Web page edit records

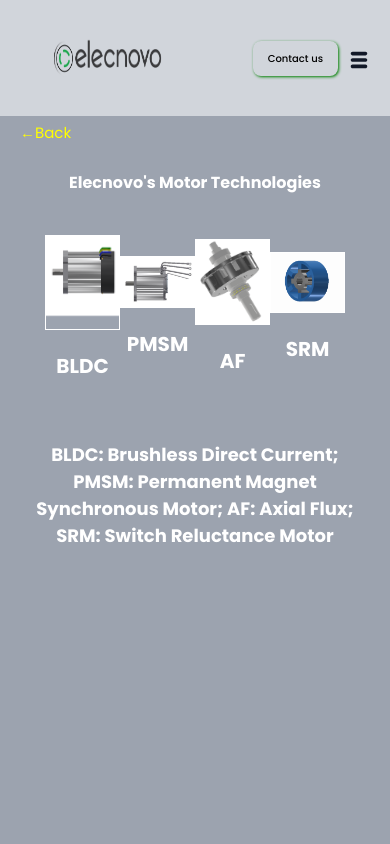
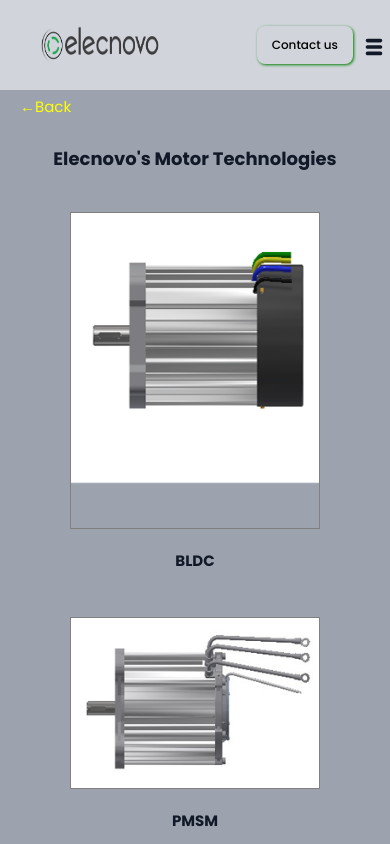
Before and after one commit to SeemaKumari62998/elecnovo_web, a React (Vite) app: page /technology in a window 390 px wide. Built offline with nearby package versions, Linux system fonts and the light colour scheme; a web font is replaced by a local one.

Commit message:
responsive

```diff
--- a/src/pages/About.jsx
+++ b/src/pages/About.jsx
@@ -8,7 +8,7 @@
   flex-direction: column;
   align-items: center;
   justify-content: center;
-  padding: 2%;
+  background-color: var(--color-grey-400);
 
   @media (min-width: 768px) {
     padding: 5%;
@@ -18,9 +18,9 @@
 const Paragrapg = styled.p`
   text-align: left;
   max-width: 80%;
-  margin: 4% auto;
-  font-size: 2rem;
-  color: var(--color-grey-200);
+  margin: 1% auto;
+  font-size: 1.6rem;
+  color: var(--color-grey-300);
 
   @media only screen and (max-width: 600px) {
     font-size: 1.5rem;
--- a/src/pages/Application.jsx
+++ b/src/pages/Application.jsx
@@ -39,7 +39,7 @@
   margin-bottom: 70px;
   margin-top: auto;
   position: relative;
-
+  /* text-align: center; */
   &:hover {
     ${Image} {
       transform: scale(1.2);
@@ -48,10 +48,9 @@
   }
 
   @media only screen and (max-width: 600px) {
-    justify-content: center;
-    align-items: center;
     margin-bottom: 15px;
     margin-top: 40px;
+    align-items: center;
   }
 `;
 
@@ -66,9 +65,13 @@
   font-size: 1.8rem;
 
   @media only screen and (max-width: 600px) {
-    text-align: center;
+    /* text-align: center;
     margin-top: 40px;
-    padding: 180px 400px;
+    padding: 180px 400px; */
+
+    bottom: -153px; /* Adjust position for mobile */
+    left: 50%;
+    padding: 120px; /* Adjust padding for mobile */
   }
 `;
 
--- a/src/pages/Home.jsx
+++ b/src/pages/Home.jsx
@@ -77,7 +77,7 @@
   right: 1px;
   transform: translateY(-60%);
   text-align: center;
-  color: var(--color-green-100);
+  color: var(--color-grey-100);
   width: fit-content;
 
   @media only screen and (max-width: 600px) {
@@ -93,7 +93,7 @@
   align-items: center;
 
   @media only screen and (max-width: 600px) {
-    margin-right: 0px;
+    margin: 15px;
   }
 `;
 
@@ -109,7 +109,7 @@
   @media only screen and (max-width: 600px) {
     width: 100px;
     padding: 2px;
-    margin: 4px;
+    margin: 1px;
   }
 `;
 
--- a/src/pages/Technology.jsx
+++ b/src/pages/Technology.jsx
@@ -7,7 +7,7 @@
   background-color: var(--color-grey-400);
   display: flex;
   flex-direction: column;
-  color: white;
+  color: var(--color-grey-900);
 
   @media only screen and (max-width: 600px) {
     padding: 25px;
@@ -18,7 +18,7 @@
   margin-top: 30px;
 
   @media only screen and (max-width: 600px) {
-    font-size: 16px;
+    font-size: 18px;
   }
 `;
 const H2 = styled.h2`
@@ -27,27 +27,36 @@
 
   @media only screen and (max-width: 600px) {
     font-size: 18px;
-    margin-top: 40px;
+    margin-top: 5px;
     text-align: center;
   }
 `;
 
 const Imagecontainer = styled.div`
   margin-top: 60px;
-  display: flex;
-  flex-direction: row;
-  justify-content: center;
+  display: grid;
+  grid-template-columns: repeat(4, 1fr);
+  grid-auto-rows: auto;
+  gap: 20px;
 
   @media only screen and (max-width: 600px) {
+    grid-template-columns: 1fr;
+    gap: 5px;
     margin: 20px;
   }
 `;
 
 const Image = styled.img`
-  width: 250px;
+  width: 100%;
+  max-width: 250px;
   height: auto;
   margin: 20px;
-  border: 1px solid white;
+  border: 1px solid grey;
+
+  @media only screen and (max-width: 600px) {
+    max-width: calc(100% - 50px);
+    margin: 20px;
+  }
 `;
 
 const Div = styled.div`
@@ -61,11 +70,17 @@
   font-weight: bold;
   margin-top: 1px;
   font-size: 20px;
+
+  @media only screen and (max-width: 600px) {
+    font-size: 15px;
+    margin-bottom: 20px;
+  }
 `;
 
 const Span = styled.span`
   @media only screen and (max-width: 600px) {
     font-size: 15px;
+    /* position: fixed; */
   }
 `;
 
--- a/ui/AppLayout.jsx
+++ b/ui/AppLayout.jsx
@@ -13,7 +13,7 @@
 
 const Main = styled.main`
   background-color: var(--color-grey-900);
-  margin-top: 116px;
+  margin-top: 90px;
   /* color: var(--color-grey-100); */
 `;
 
--- a/ui/Button.jsx
+++ b/ui/Button.jsx
@@ -29,7 +29,14 @@
   border-radius: var(--border-radius-sm);
   box-shadow: var(--shadow-sm);
   margin-top: 30px;
-  margin-left: 300px;
+  margin-left: auto;
+  margin-right: auto;
+
+  @media only screen and (max-width: 600px) {
+    padding: 0.2rem 0%.3;
+    width: 40%;
+    font-size: 15px;
+  }
 
   ${(props) => sizes[props.size]} ${(props) => variations[props.variation]}
 `;
--- a/ui/ContactForm.jsx
+++ b/ui/ContactForm.jsx
@@ -16,6 +16,7 @@
   @media only screen and (max-width: 600px) {
     justify-content: center;
     flex-direction: column;
+    height: 100vh;
   }
 `;
 
@@ -38,6 +39,12 @@
   border-radius: var(--border-radius-sm);
   padding: 1.5rem 2rem;
   box-shadow: var(--shadow-sm);
+
+  @media only screen and (max-width: 600px) {
+    padding: 0.7rem 1rem;
+    font-size: 10px;
+    width: 300px;
+  }
 `;
 
 const FormContainer = styled.div`
@@ -61,10 +68,22 @@
   width: 100%;
   max-height: 150px;
   resize: none;
+
+  @media only screen and (max-width: 600px) {
+    width: 300px;
+    font-size: 10px;
+  }
 `;
 
 const SpanOr = styled.strong`
   text-align: center;
+  margin: 10px;
+  display: flex;
+  justify-content: center;
+
+  @media only screen and (max-width: 600px) {
+    width: 60%;
+  }
 `;
 
 function ContactForm() {
@@ -98,7 +117,7 @@
             <Input type="text" placeholder="Enter your phone number" />
             <Input type="text" placeholder="Enter your Email" />
             <StyledTextarea
-              placeholder=" Enter your Message or question"
+              placeholder="Enter your Message or question"
               maxLength={200}
             />
           </FormContainer>
--- a/ui/Footer.jsx
+++ b/ui/Footer.jsx
@@ -6,18 +6,17 @@
 const StyledFooter = styled.div`
   display: flex;
   flex-wrap: wrap;
-
   justify-content: space-between;
   background-color: var(--color-grey-900);
-  padding: 60px 100px 60px 10px;
+  padding: 20px 100px 10px 10px;
   /* color: var(--color-grey-100); */
   width: 100%;
 
   @media only screen and (max-width: 600px) {
     flex-direction: column;
-    align-items: center;
-    text-align: left;
-    padding: 30px;
+    align-items: flex-start;
+    padding: 2px;
+    padding-left: 20px;
   }
 `;
 
@@ -25,11 +24,12 @@
   display: flex;
   flex-direction: column;
   align-items: center;
-  /* margin-bottom: 500px; */
+  justify-content: center;
   color: var(--color-grey-500);
 
   @media only screen and(max-width: 600px) {
-    margin-bottom: 0;
+    display: flex;
+    align-items: flex-start;
   }
 `;
 
@@ -48,10 +48,11 @@
 const StyledUl = styled.ul`
   list-style: none;
   color: var(--color-grey-300);
-  margin: 10px;
+  margin: 2px;
 
   @media only screen and (max-width: 600px) {
     font-size: 15px;
+    padding-bottom: 20px;
   }
 
   li {
@@ -77,11 +78,15 @@
 `;
 
 const Img = styled.img`
-  width: 200px;
+  width: 300px;
   height: auto;
   margin-bottom: 0;
 
   @media only screen and (max-width: 600px) {
+    width: 70%;
+    /* height: 150px; */
+    margin: 0 auto;
+    display: block;
   }
 `;
 
@@ -90,7 +95,6 @@
     <StyledFooter>
       <StyledColumn>
         <Img src="ElecnovoPageLogo.png" alt="Logo" />
-        {/* <Img src="logo1.jpeg" alt="Logo" /> */}
       </StyledColumn>
 
       <StyledColumn>
@@ -103,7 +107,7 @@
       </StyledColumn>
 
       <StyledColumn>
-        <h3>Quick links </h3>
+        <h3>Quick links</h3>
         <StyledUl>
           <li>
             <StyledNavLink to="/">Home</StyledNavLink>
--- a/ui/Form.jsx
+++ b/ui/Form.jsx
@@ -4,7 +4,7 @@
   ${(props) =>
     props.type === "regular" &&
     css`
-      padding: 9.4rem 9rem;
+      padding: 9rem 5rem;
       width: 50%;
 
       /* Box */
@@ -13,7 +13,7 @@
 
       @media only screen and (max-width: 600px) {
         width: 100%;
-        padding: 9.4rem 2rem;
+        padding: 2rem 3rem;
       }
     `}
 
--- a/ui/Header.jsx
+++ b/ui/Header.jsx
@@ -8,7 +8,7 @@
   align-items: center;
   background-color: var(--color-grey-300);
   padding: 8px 50px;
-
+  height: 90px;
   width: 100%;
   color: black;
   position: fixed;
@@ -17,7 +17,7 @@
   z-index: 100;
 
   @media only screen and (max-width: 600px) {
-    padding: 8px 20px;
+    padding: 5px 5px;
   }
 `;
 const Overlay = styled.div`
--- a/ui/MainNav.jsx
+++ b/ui/MainNav.jsx
@@ -39,7 +39,7 @@
     border-radius: 8px;
 
     @media only screen and (max-width: 600px) {
-      font-size: 1rem;
+      font-size: 1.2rem;
       padding: 1rem 1.5rem;
     }
   }
@@ -48,7 +48,7 @@
   &:active,
   &.active:link,
   &.active:visited {
-    font-size: 1.8rem;
+    /* font-size: 1.8rem; */
     background-color: var(--color-grey-900);
     border-radius: 8px;
     color: white;
--- a/ui/MenuList.jsx
+++ b/ui/MenuList.jsx
@@ -17,7 +17,7 @@
 
 const MenuList = styled.div`
   position: fixed;
-  top: 120px;
+  top: 95px;
   right: 15px;
   width: 280px;
   height: 100%;
@@ -53,7 +53,7 @@
 const P = styled.p`
   font-size: 25px;
   text-align: center;
-  color: var(--color-grey-900);
+  color: var(--color-grey-300);
 
   @media only screen and (max-width: 600px) {
     font-size: 19px;
```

- _EXERCISE REQUIREMENTS_: Only the number is wanted: how many lines of these entries contain the string "height"?

- _ANSWER BOX_: 7